BOSTON — When I was in high school, I never left the house without a pair of tweezers nestled comfortably in my purse. The fear that I would need them but that they wouldn’t be there greatly outweighed any anxiety or embarrassment I felt regarding the reason for carrying them; all that mattered was that they were easily-accessible when I felt the urge to pull.

In tenth grade, I was diagnosed with an impulse-control disorder called trichotillomania, commonly referred to as “TTM” or “trich.” This psychological condition is described by the American Psychiatric Association as “the recurrent pulling of one’s own hair with the potential for considerable hair loss.” As a 15-year-old struggling with depression, social anxiety, and a group of friends who related to and supported her destructive behavior, a diagnosis like this was not particularly surprising – I actually sort of wanted there to be something wrong with me so that I would have a reason, an excuse, to feel what I felt and do what I did. Continue reading

Radical transformation

BOSTON — Most college students live in fear of the dreaded ‘freshman 15’; however, during my sophomore year of college, I experienced the opposite with my ‘sophomore 110’.

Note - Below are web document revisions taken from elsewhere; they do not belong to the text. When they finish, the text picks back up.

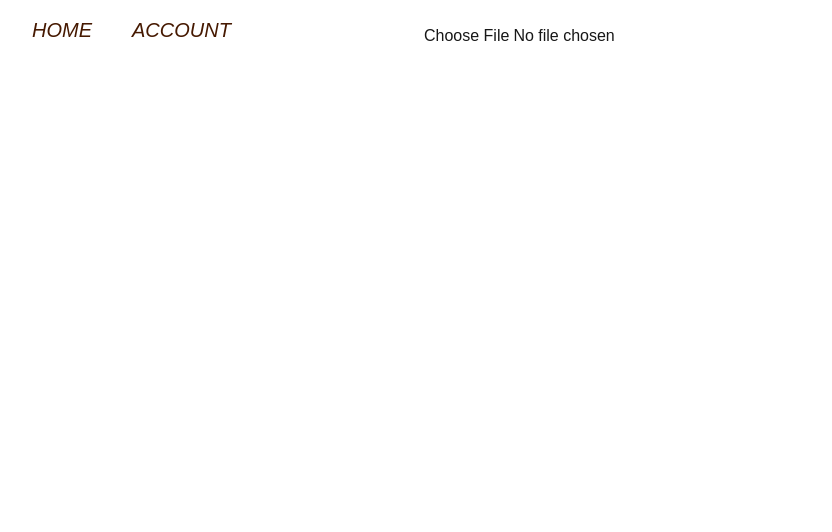
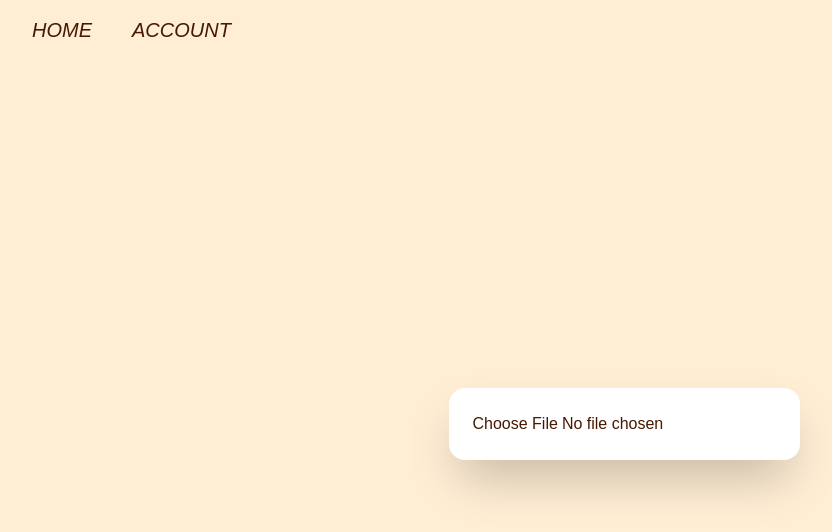
Before and after one commit to zSt4rz/assetmanager, a Next.js app: page /user/upload in a window 1280 px wide. Shown: the top 532 px of the page, without its empty margins (16-848 px from the left). Built offline with nearby package versions, Linux system fonts and the light colour scheme.

Commit message:
visual update 3

```diff
--- a/app/globals.css
+++ b/app/globals.css
@@ -32,11 +32,19 @@ body {
   100% { transform: translateX(100vw); opacity: 0; }
 }
 
+@keyframes conveyor-reverse {
+  0%   { transform: translateX(100vw); opacity: 0; }
+  10%  { opacity: 1; }
+  90%  { opacity: 1; }
+  100% { transform: translateX(-100vw); opacity: 0; }
+}
+
 .conveyor {
   animation: conveyor 12s linear infinite;
   position: absolute;
 }
 
-/* .conveyor-left {
-  animation: conv
-} */
+.conveyor-reverse {
+  animation: conveyor-reverse 12s linear infinite;
+  position: absolute;
+}
--- a/app/page.js
+++ b/app/page.js
@@ -4,8 +4,8 @@ import Image from "next/image"
 export default async function Home() {
   return (
     <main className="min-h-screen bg-orange-100 flex justify-center items-center">
-      <img src="/images/car.png" alt="car" className="h-36 conveyor top-[20%]" style={{ animationDelay: "1s" }}/>
-      <img src="/images/office-chair.png" alt="office chair" className="h-36 conveyor top-[20%]"/>
+      <img src="/images/car.png" alt="car" className="h-36 conveyor-reverse top-[58%]"/>
+      <img src="/images/office-chair.png" alt="office chair" className="h-36 conveyor top-[18%]"/>
       <h1 className="text-amber-950 italic text-9xl z-10">META<span className="font-bold">VAULT</span></h1>
 
     </main>
--- a/app/user/page.js
+++ b/app/user/page.js
@@ -21,8 +21,6 @@ export default function Page() {
     if (status === 'loading') return (<main className="h-screen bg-orange-100"></main>)
     if (!session) return null // Retrun so the page doesn't load if user isn't logged In
 
-
-
     return (
         <main className="h-screen bg-orange-100 text-amber-950 px-4">
             <h1 className="pt-24 text-7xl italic">
--- a/app/user/upload/page.js
+++ b/app/user/upload/page.js
@@ -67,16 +67,18 @@ export default function UploadAndAnalyzePage({ userId }) {
   }
 
   return (
-    <div className="p-6 space-y-4 max-w-md mx-auto">
+    <main className="h-screen bg-orange-100 text-amber-950 flex items-center justify-center">
+
+    <div className="mt-12 p-6 space-y-4 bg-white shadow-2xl rounded-2xl">
       {stage === 'upload' && (
         <>
           <input type="file" accept="image/*" onChange={handleFileChange} />
           {selectedFile && (
             <button
               onClick={handleUpload}
-              className="bg-blue-600 text-white px-4 py-2 rounded"
+              className="bg-green-900 hover:bg-green-950 hover:cursor-pointer text-white px-4 py-2 rounded-2xl"
             >
-              Upload & Analyze
+              Analyze
             </button>
           )}
         </>
@@ -84,7 +86,7 @@ export default function UploadAndAnalyzePage({ userId }) {
 
       {stage === 'review' && imageUrl && (
         <>
-          <img src={imageUrl} alt="Uploaded" className="w-full rounded" />
+          <img src={imageUrl} alt="Uploaded" className="h-80 rounded" />
           <h2 className="text-lg font-semibold">Detected Items</h2>
           <div className="space-y-1">
             {Object.keys(keywordsJson).map((word) => (
@@ -101,13 +103,13 @@ export default function UploadAndAnalyzePage({ userId }) {
           <div className="flex space-x-4 mt-4">
             <button
               onClick={handleAdd}
-              className="bg-green-600 text-white px-4 py-2 rounded"
+              className="hover:cursor-pointer bg-green-900 hover:bg-green-950 text-white px-4 py-2 rounded-2xl"
             >
               Add
             </button>
             <button
               onClick={handleCancel}
-              className="bg-gray-400 text-white px-4 py-2 rounded"
+              className="hover:cursor-pointer bg-gray-400 hover:bg-gray-500 text-white px-4 py-2 rounded-2xl"
             >
               Cancel
             </button>
@@ -115,5 +117,6 @@ export default function UploadAndAnalyzePage({ userId }) {
         </>
       )}
     </div>
+    </main>
   )
 }
```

RT1 The most popular unhealthy college activities include excessive drinking, late night junk food, pizzas, fast food, and ‘café runs.’ Despite the common misconceptions about gaining weight in college, there are ways to avoid temptations and maintain, and even create, a healthy lifestyle.

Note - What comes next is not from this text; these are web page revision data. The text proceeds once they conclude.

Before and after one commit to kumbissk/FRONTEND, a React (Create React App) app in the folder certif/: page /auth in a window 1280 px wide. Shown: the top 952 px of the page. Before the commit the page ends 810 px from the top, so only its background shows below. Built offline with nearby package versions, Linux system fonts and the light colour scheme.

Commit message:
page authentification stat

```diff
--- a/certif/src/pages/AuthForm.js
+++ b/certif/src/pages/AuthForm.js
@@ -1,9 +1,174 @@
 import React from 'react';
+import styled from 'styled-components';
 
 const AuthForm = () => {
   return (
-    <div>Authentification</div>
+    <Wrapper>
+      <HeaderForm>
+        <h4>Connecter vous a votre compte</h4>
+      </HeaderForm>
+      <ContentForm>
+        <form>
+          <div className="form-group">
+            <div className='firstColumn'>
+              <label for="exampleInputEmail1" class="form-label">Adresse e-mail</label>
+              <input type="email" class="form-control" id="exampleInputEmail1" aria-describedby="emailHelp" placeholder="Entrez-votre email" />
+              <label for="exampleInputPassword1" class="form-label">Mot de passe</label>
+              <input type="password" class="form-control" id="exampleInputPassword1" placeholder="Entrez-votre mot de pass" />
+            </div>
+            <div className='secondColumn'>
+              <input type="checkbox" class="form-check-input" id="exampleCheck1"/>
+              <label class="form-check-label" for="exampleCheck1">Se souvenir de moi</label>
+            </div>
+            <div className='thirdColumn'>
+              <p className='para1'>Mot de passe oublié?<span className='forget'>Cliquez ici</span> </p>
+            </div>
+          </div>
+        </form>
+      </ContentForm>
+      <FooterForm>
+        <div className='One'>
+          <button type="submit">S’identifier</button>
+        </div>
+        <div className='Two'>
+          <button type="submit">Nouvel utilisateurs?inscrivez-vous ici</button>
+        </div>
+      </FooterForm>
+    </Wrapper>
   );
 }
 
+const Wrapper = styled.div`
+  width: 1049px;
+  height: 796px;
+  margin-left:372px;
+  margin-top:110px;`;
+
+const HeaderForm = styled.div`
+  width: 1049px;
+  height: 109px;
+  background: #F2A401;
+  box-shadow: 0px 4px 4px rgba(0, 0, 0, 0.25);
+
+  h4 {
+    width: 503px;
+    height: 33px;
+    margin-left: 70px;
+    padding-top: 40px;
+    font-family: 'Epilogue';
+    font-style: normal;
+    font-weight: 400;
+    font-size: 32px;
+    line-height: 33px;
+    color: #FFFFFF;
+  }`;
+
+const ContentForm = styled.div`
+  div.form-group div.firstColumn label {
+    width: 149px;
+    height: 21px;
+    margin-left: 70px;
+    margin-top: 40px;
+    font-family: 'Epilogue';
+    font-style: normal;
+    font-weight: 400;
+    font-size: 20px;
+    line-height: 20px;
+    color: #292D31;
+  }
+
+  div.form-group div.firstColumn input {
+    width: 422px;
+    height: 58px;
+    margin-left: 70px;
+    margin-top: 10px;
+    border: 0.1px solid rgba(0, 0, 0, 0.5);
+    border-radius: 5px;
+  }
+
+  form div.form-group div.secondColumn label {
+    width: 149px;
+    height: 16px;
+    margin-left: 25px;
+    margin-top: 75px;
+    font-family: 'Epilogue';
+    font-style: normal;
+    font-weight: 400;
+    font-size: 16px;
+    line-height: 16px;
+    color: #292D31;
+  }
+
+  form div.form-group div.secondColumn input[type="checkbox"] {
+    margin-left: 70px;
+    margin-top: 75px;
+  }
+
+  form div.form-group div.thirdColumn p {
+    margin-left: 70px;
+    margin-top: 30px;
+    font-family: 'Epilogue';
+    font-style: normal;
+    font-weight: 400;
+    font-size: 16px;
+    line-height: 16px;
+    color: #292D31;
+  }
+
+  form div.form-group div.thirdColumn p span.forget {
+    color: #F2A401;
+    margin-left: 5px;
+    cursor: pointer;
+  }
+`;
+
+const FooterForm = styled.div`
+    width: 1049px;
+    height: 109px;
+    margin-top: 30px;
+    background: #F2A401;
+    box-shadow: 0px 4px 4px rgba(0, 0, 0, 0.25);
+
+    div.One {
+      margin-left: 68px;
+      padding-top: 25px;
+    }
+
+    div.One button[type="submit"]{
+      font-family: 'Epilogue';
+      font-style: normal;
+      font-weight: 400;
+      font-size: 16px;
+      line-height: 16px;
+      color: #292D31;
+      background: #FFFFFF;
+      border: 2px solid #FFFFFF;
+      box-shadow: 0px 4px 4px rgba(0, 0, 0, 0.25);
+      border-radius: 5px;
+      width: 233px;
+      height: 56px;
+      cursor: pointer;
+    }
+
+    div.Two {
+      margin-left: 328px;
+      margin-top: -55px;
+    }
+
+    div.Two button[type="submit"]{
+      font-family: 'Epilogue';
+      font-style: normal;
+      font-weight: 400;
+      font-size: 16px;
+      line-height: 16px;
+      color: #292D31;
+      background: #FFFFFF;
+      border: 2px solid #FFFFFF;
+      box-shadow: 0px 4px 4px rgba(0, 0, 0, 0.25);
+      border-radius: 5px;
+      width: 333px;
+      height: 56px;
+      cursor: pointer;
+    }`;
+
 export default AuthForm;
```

The majority of college students experience anxiety over exams, all-night drinking binges, and trepidation about classes, but I experienced euphoria in a form I had never known before. In my first month of sophomore year, I weighed in at 260.5 pounds. By second semester, I had transformed my life by dropping 110 pounds in a mere five months. Continue reading